We return to utopian thinking not for its elixir of progress but for its quaff of irony. Thomas More’s Utopia, written in 1516, envisioned a communist state based on non-egalitarian doses of reason that subjugated individual freedoms and rights, especially those of women. His no-place contrasted the worse-place of Christian Europe, its clerical elitism, its intractable poverty. And yet it’s never been clear whether More wanted or thought ridiculous what he advocated. He himself may not have known which state was preferable, so he used literature to pose the question. His romance of the utopian ideal has inspired countless satires on perfectability, from Brave New World to The Matrix Reloaded.

One of the three essayists in Visions of Utopia, religious historian Martin Marty, assesses More and two other utopian ironists, Thomas Müntzer and Johann Andreae, who followed More’s lead. Taken together, their depictions insist on violence as the means necessary to paradise and the means by which the new Eden will be secured. Either they are warning us against that path, which is church-driven, or they are pointing out the end result of sin. Marty, wisely, underscores the leprousness of no-place: It’s clearly an island on which none of these "visionaries" nor any of us would ever want to live.
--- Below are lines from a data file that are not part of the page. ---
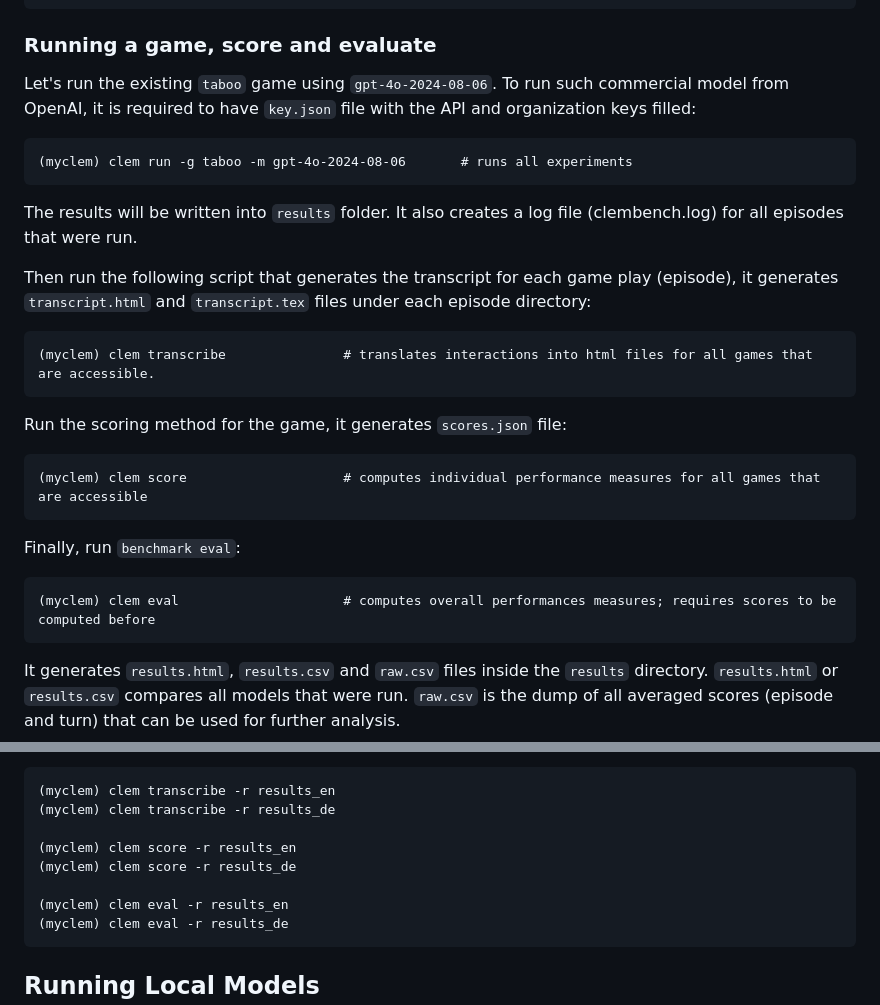
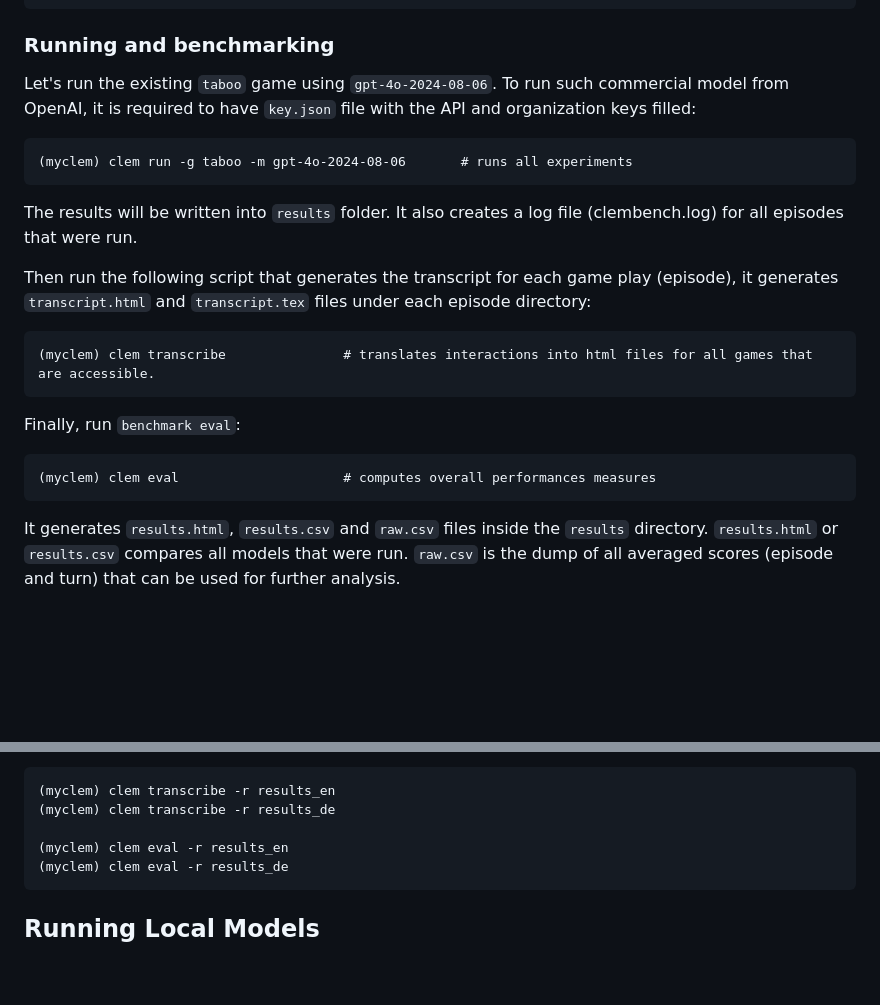
Before and after one commit to clembench/clemgame-template, a Markdown page: README.md, 2 parts joined by grey strips. Drawn GitHub-style; blank space fills up the shorter version.

````diff
--- a/README.md
+++ b/README.md
@@ -151,7 +151,7 @@ InternVL2-26B -> huggingface_multimodal (packaged)
 ...
 </pre>
 
-### Running a game, score and evaluate
+### Running and benchmarking
 
 Let's run the existing `taboo` game using `gpt-4o-2024-08-06`. To run such commercial model from OpenAI, it is required to have `key.json` file with the API and organization keys filled:
 
@@ -168,16 +168,10 @@ Then run the following script that generates the transcript for each game play (
 (myclem) clem transcribe               # translates interactions into html files for all games that are accessible.
 ```
 
-Run the scoring method for the game, it generates `scores.json` file:
-
-```
-(myclem) clem score                    # computes individual performance measures for all games that are accessible
-```
-
 Finally, run `benchmark eval`:
 
 ```
-(myclem) clem eval                     # computes overall performances measures; requires scores to be computed before
+(myclem) clem eval                     # computes overall performances measures
 ```
 
 It generates `results.html`, `results.csv` and `raw.csv` files inside the `results` directory. `results.html` or `results.csv` compares all models that were run. `raw.csv` is the dump of all averaged scores (episode and turn) that can be used for further analysis.
@@ -272,9 +266,6 @@ Running `eval` script by default looks for `results` folder. If you specified di
 (myclem) clem transcribe -r results_en
 (myclem) clem transcribe -r results_de
 
-(myclem) clem score -r results_en
-(myclem) clem score -r results_de
-
 (myclem) clem eval -r results_en
 (myclem) clem eval -r results_de
 ```
````
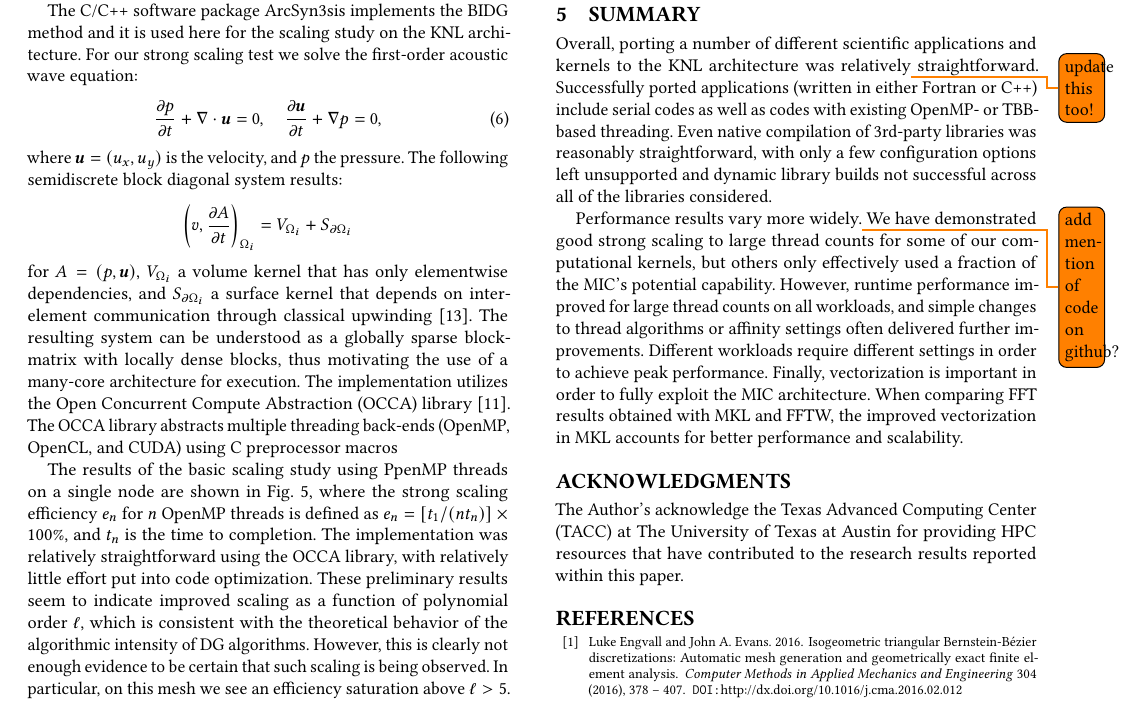
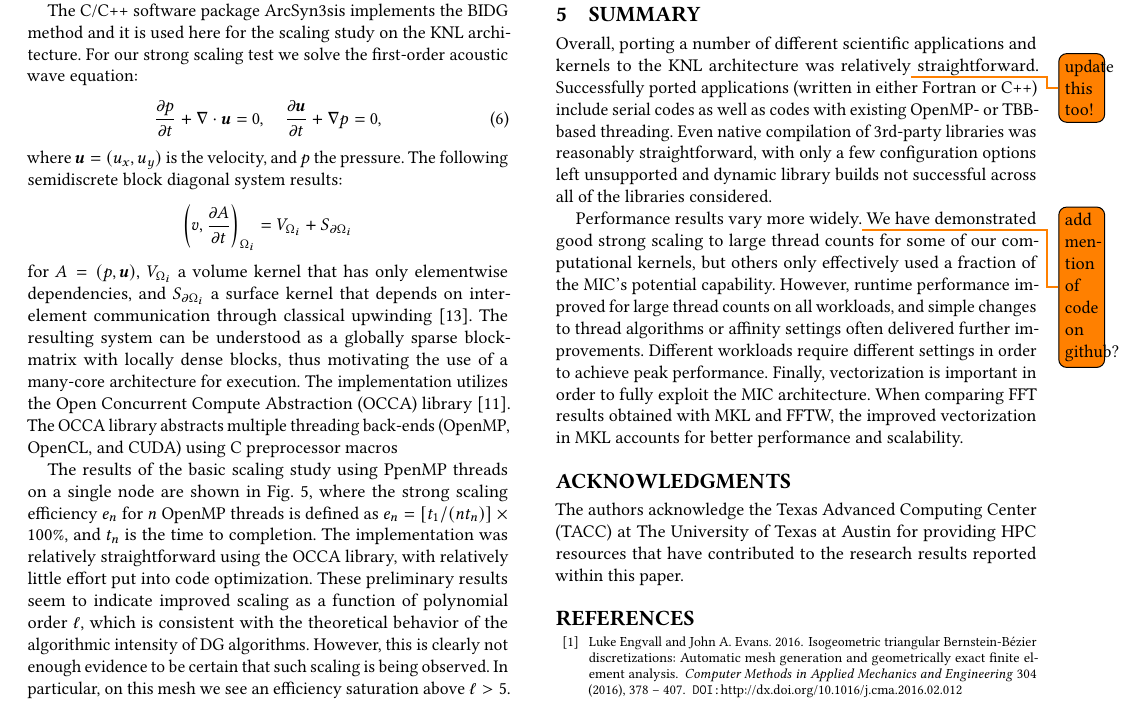
Before and after one commit to PECOS-KNL/kernels, a LaTeX paper (knl-paper/paper.tex): part of page 5 of 6, cut so that both start at the same text. Compiled offline with pdfLaTeX.

Commit message:
Fix a typo

```diff
--- a/knl-paper/paper.tex
+++ b/knl-paper/paper.tex
@@ -162,7 +162,7 @@
 
 
 \begin{acks}
-The Author's acknowledge the Texas Advanced Computing Center (TACC) at The
+The authors acknowledge the Texas Advanced Computing Center (TACC) at The
 University of Texas at Austin for providing HPC resources that have
 contributed to the research results reported within this paper.
 \end{acks}
```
Our age has developed a violence-obsessed, "machine v. man" utopia in its unsubtle cult movies and privacy-gobbling sci-fi. Such flap exists side by side with politically insipid promises like "leave no child behind." Both dark and puerile visions of the future indicate how bad things are these days. It’s stupid to even think about utopias, not because a politically egalitarian society devoid of pollution that runs on corn-oil methane with human life expectancies of 120 years might look pretty good, but because our attempts to re-imagine and re-create the world are either base or inviable. How can the world and its condo-bound population of 6 billion, doubling in 50 years, be anything but post-utopian? One-quarter of Kenyan males are HIV+. The earth is heating up not a degree per millennium but a degree per decade. Lobbyists run Washington, and big donors run the political parties. If the planet and the dimwits who inhabit it are incorrigible, utopian thinking is irrelevant.

But be warned (and I wish one of our three writers here had warned us): Utopian ideas are alive and well in, for example, the drive toward genetically modified foods or the broadband takeover of America’s communication networks by media conglomerates: These raids upon the masses, using science and technology as the vanquishing weapons, are impositions of corporate order; they have very little to do with grass-roots change that sorts a better society out from a worse one.

No matter its fascist or halcyon stripe, utopian thought is a measure of our dissatisfaction with what is—because social conditions are worse than ever and because we can’t leave anything alone. Mounting the high horse of perfectibility is easy; getting off the steed is much harder, and more interesting. Deconstructing utopian thinking is perhaps the most visionary utopian thinking of all.

Alas, Herbert Muschamp, architecture critic for The New York Times, is not up to that task. His essay is too abstractly self-involved; it has no sense of an audience beyond those who are members of his architectural clique.

However, Edward Rothstein, the third essayist, engages utopia in our time more than my anti-utopian sensibility thought possible.

Rothstein argues in "Utopia and Its Discontents," that the Internet is a classic utopian vision: "something new is introduced to the world that promises transformation." Rothstein is more empathic than analytic when he portrays the wild side of the communal urge in America: the "high-tech tribal culture in which literacy becomes irrelevant." This culture is marked by universal access to the Web; the Nevada desert performance festival, called Burning Man; Napster, legal and illegal versions; and the end of information as private property. On one hand, he celebrates the social promise of a Net-engaged globe; on the other, he terms all virtual realities "fictions" and "aesthetic constructions." And in Rothstein’s restlessness with new-world ironies we find the most lucid point in this little (uneven) book: "It may be that the most challenging political question in a world appropriately wary of utopianism is how to envision progress without envisioning a utopia."